Of the Old Town Gas Leak Yesterday.
I saw yesterday and read this morning about a gas leak in Wichita’s Old Town, which reminded me of a story from back in my Dish Network days. The firm headquarters out of Englewood, Colorado, in two four-story offices reaching approximately 700,000 square feet and housing around 5,000 employees (give or take, economy depending). So the story goes, and I haven’t researched it, that the firm’s CEO, Charlie Ergen, bought the two buildings at steep discount from Meryl Lynch, who built them during the tech boom (Englewood is in the Denver Tech District). In the lobby of the second building, behind the receptionist, in stained blue glass is a cutting of Meryl’s famous bull symbol.
I worked on the fourth floor of Building 1, which housed the marketing, consumer, commercial, and programming departments, as well as the CMO and executive leadership team. I’m unsure how many people worked on the floor of the building where my department sat, but it was a lot—over 500.
One afternoon I was sitting at my desk when I smelled natural gas. This to me was a remarkable development since, from how I saw it, the gas must have traveled a long way to reach me. And why, since my desk sat in the center of the floor, was I the only one to notice the odor? I went to my boss’s office and asked her if she recognized it. She thought perhaps the odor was there, but she thought we ought to check with the facilities department to see what they knew.

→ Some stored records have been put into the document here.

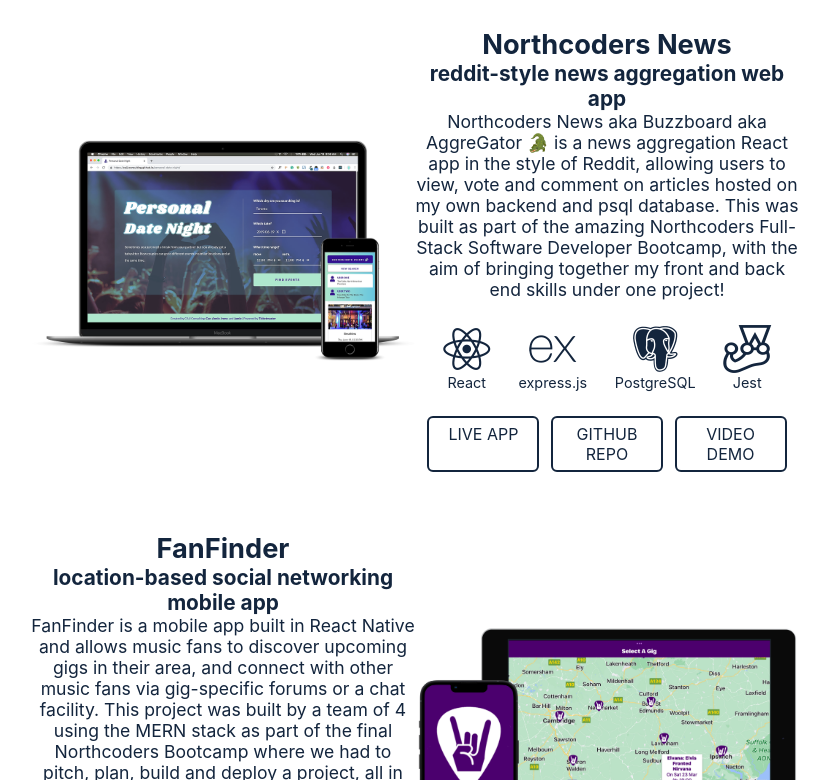
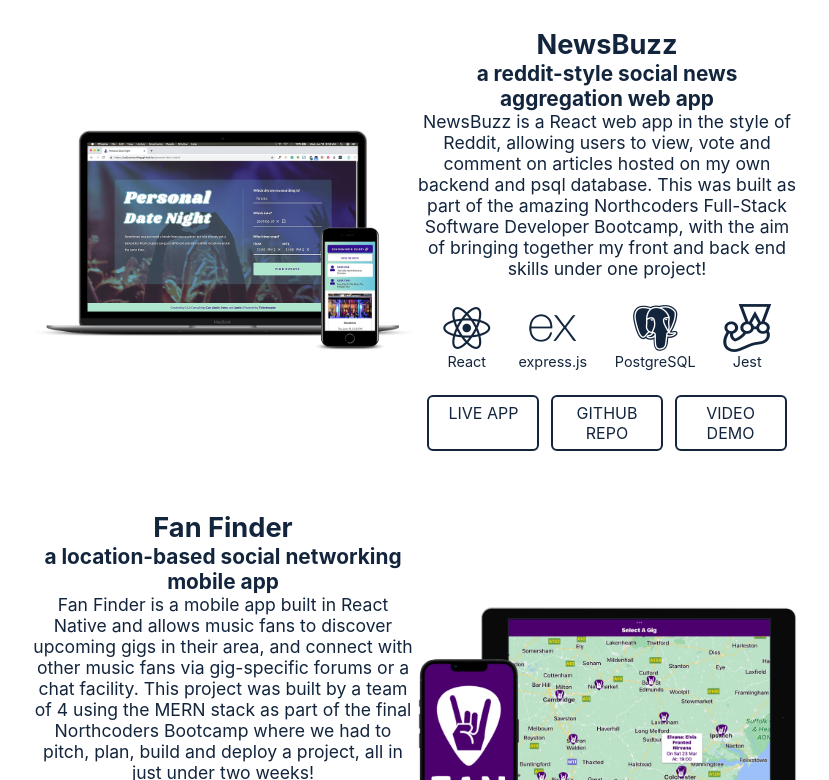
Before and after one commit to jbhall4291/portfolio, a React (Create React App) app: page / in a window 1280 px wide. Shown: the part 2500-3280 px from the top of the page, without its empty margins (225-1054 px from the left). Built offline with nearby package versions, Linux system fonts and the light colour scheme.

Commit message:
update urls

```diff
--- a/src/components/Projects/Projects.js
+++ b/src/components/Projects/Projects.js
@@ -16,15 +16,14 @@
           <img src={projectPlaceholder} alt="johnny"></img>
         </div>
         <div className="Projects__div--title-area">
-          <h3>Northcoders News</h3>
-          <h4>reddit-style news aggregation web app</h4>
+          <h3>NewsBuzz</h3>
+          <h4>a reddit-style social news aggregation web app</h4>
         </div>
         <div className="Projects__div--desc-area">
           <p className="Projects__p--description">
-            Northcoders News aka Buzzboard aka AggreGator 🐊 is a news
-            aggregation React app in the style of Reddit, allowing users to
-            view, vote and comment on articles hosted on my own backend and psql
-            database. This was built as part of the amazing Northcoders
+            NewsBuzz is a React web app in the style of Reddit, allowing users
+            to view, vote and comment on articles hosted on my own backend and
+            psql database. This was built as part of the amazing Northcoders
             Full-Stack Software Developer Bootcamp, with the aim of bringing
             together my front and back end skills under one project!
           </p>
@@ -51,10 +50,13 @@
           </div>
 
           <div className="Projects__div--button-container">
-            <ButtonFill text="live app" href="https://www.google.com" />
+            <ButtonFill
+              text="live app"
+              href="https://newsbuzz-jbhall4291.netlify.app/"
+            />
             <ButtonFill
               text="github repo"
-              href="https://github.com/jbhall4291/nc-news-frontend"
+              href="https://github.com/jbhall4291/newsbuzz"
             />
             <ButtonFill text="video demo" href="https://www.google.com" />
           </div>
@@ -66,17 +68,17 @@
           <img src={fanfinderIpad} alt="johnny"></img>
         </div>
         <div className="Projects__div--title-area">
-          <h3>FanFinder</h3>
-          <h4>location-based social networking mobile app </h4>
+          <h3>Fan Finder</h3>
+          <h4>a location-based social networking mobile app </h4>
         </div>
         <div className="Projects__div--desc-area">
           <p className="Projects__p--description">
-            FanFinder is a mobile app built in React Native and allows music
+            Fan Finder is a mobile app built in React Native and allows music
             fans to discover upcoming gigs in their area, and connect with other
             music fans via gig-specific forums or a chat facility. This project
             was built by a team of 4 using the MERN stack as part of the final
             Northcoders Bootcamp where we had to pitch, plan, build and deploy a
-            project, all in just under 2 weeks!
+            project, all in just under two weeks!
           </p>
 
           <div className="Projects__div--tech-container">
@@ -124,7 +126,7 @@
         </div>
         <div className="Projects__div--title-area">
           <h3>One Hundred Press-ups</h3>
-          <h4>fitness tracking web & mobile app</h4>
+          <h4>a fitness tracking web & mobile app</h4>
           <h4>
             <em>~ under development ~</em>
           </h4>
```
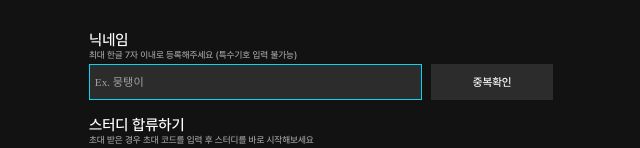
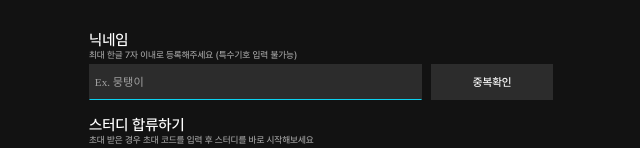
Before and after one commit to JNU-econovation/Moongtaengi-FE, a React (Vite) app: page /signup in a window 1280 px wide. In both pictures the pointer is over the input "Ex. 뭉탱이". Shown: the part 224-372 px from the top of the page, without its empty margins (319-959 px from the left). Built offline with nearby package versions, Linux system fonts and the light colour scheme.

Commit message:
refactor: 회원가입 페이지 css 수정

```diff
--- a/src/pages/Signup.module.css
+++ b/src/pages/Signup.module.css
@@ -76,7 +76,7 @@
 }
 
 .input-box:hover {
-    border: 0.8px solid #0CD1EF;
+    border-bottom: 0.8px solid #0CD1EF;
 }
 
 .input-box:focus {
```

We called, and they said they had no reports or indication of a gas leak. That was it; I returned to my desk.
But the smell persisted. As I sat at my desk I could not help but think of how angry I’d be if I died in a natural gas explosion that I had earlier reported. When I couldn’t take it any longer, I went back to my boss and told her something like this: “Hey, I know I’m probably just overreacting, but I know I smell natural gas. I’m leaving.” She told me okay—let’s think about that for a moment: I wanted to ask permission to exit a potentially life-threatening situation—so I left. (I would have left regardless.)

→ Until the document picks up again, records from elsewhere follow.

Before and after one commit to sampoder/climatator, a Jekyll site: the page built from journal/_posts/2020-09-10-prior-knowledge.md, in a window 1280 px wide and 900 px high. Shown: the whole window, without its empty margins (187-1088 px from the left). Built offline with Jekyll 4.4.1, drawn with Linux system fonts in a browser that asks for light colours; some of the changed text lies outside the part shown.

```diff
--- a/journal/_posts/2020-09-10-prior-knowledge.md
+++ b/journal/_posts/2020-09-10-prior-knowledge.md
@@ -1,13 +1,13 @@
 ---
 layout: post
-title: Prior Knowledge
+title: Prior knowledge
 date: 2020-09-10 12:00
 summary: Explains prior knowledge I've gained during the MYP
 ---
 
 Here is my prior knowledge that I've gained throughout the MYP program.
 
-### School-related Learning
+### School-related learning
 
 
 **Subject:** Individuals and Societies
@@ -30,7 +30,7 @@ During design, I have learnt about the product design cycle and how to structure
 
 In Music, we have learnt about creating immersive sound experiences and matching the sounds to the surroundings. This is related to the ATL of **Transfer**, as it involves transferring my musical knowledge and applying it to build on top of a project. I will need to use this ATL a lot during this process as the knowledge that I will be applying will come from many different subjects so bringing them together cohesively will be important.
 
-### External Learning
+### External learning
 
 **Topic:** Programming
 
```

I chose the stairs over the elevator. If something went wrong while I was exiting, the last thing I wanted was to be trapped in an elevator. (Again, logistics here are important: inside the building is a large opened space and on each side are the floors with their respective offices; I was walking down a stairway that was opened into the opened space.)
When I reached the second floor, I heard a massive alarm sound. It was the kind of sound made in submarine movies when the captain orders the boat to dive. A voice came over a loud speaker ordering all employees to evacuate due to a gas leak in the building’s infrastructure.
I’m unsure there’s a moral here, but if there is, I guess it’s this: Trust your instincts—this is somewhat of a theme throughout my blog posts. You have them for a reason. And just because everyone tells you you’re wrong, there’s also a chance you may be right. Probably you are wrong, but I’d rather be alive and wrong than dead and right.